Please count how many lines below contain the word "index" and give nothing but that figure.
------ INPUT
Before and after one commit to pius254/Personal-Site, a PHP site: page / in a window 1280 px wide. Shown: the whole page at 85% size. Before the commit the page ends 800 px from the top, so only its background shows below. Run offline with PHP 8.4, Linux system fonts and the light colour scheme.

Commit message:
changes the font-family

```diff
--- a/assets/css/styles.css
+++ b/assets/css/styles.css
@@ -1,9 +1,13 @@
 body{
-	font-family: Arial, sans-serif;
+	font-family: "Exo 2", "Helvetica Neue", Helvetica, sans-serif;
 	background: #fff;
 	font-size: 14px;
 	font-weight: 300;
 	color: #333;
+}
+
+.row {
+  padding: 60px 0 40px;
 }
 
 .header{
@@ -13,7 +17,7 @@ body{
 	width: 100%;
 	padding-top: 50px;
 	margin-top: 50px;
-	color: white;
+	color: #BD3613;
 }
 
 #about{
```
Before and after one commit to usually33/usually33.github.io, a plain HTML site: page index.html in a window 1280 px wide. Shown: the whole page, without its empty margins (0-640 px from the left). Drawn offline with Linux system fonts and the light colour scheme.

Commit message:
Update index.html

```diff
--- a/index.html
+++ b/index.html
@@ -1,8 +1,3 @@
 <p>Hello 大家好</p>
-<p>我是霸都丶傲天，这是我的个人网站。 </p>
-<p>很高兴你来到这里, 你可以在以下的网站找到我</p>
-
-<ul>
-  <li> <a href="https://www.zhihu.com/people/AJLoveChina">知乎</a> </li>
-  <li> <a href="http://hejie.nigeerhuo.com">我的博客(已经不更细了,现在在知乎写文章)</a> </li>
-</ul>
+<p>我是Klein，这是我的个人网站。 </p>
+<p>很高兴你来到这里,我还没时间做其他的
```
------------
ANSWER TO THIS PROBLEM:
4